_Problem statement_:
As the answer, give a copy of each line below that includes the word "amarelo".

Change listing data:
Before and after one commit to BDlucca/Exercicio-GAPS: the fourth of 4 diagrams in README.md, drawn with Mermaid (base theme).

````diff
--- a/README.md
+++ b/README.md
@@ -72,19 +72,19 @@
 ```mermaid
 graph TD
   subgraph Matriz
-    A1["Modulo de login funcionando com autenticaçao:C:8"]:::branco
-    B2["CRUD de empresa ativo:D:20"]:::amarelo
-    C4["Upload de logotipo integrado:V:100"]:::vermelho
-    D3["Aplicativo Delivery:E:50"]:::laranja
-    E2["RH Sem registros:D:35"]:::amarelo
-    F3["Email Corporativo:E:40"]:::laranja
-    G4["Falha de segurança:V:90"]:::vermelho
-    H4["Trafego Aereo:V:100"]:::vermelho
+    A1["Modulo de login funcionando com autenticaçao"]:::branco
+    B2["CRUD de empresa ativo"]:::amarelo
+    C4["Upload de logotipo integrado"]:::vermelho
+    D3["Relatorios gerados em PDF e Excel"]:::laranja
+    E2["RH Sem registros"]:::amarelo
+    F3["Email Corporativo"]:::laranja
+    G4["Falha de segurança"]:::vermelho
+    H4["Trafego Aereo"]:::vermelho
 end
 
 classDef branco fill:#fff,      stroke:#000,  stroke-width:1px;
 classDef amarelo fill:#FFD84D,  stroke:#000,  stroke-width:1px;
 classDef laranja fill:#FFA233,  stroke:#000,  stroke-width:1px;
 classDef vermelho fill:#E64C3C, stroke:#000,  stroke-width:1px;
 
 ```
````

* * *

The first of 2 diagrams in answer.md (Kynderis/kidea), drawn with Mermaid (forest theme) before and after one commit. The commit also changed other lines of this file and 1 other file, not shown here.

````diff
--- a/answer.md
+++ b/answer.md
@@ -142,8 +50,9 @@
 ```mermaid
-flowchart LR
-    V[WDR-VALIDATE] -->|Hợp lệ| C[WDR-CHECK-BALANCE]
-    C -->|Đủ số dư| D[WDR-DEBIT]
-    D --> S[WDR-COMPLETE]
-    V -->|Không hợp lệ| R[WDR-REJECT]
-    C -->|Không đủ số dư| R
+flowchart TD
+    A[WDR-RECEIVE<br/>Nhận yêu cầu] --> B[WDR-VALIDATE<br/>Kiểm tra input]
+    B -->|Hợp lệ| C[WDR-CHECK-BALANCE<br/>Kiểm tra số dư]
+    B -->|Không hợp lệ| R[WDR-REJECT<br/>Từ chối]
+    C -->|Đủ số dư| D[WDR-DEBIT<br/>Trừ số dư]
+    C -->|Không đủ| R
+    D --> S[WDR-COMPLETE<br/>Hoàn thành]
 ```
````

_Answer space_:
-    B2["CRUD de empresa ativo:D:20"]:::amarelo
-    E2["RH Sem registros:D:35"]:::amarelo
+    B2["CRUD de empresa ativo"]:::amarelo
+    E2["RH Sem registros"]:::amarelo
 classDef amarelo fill:#FFD84D,  stroke:#000,  stroke-width:1px;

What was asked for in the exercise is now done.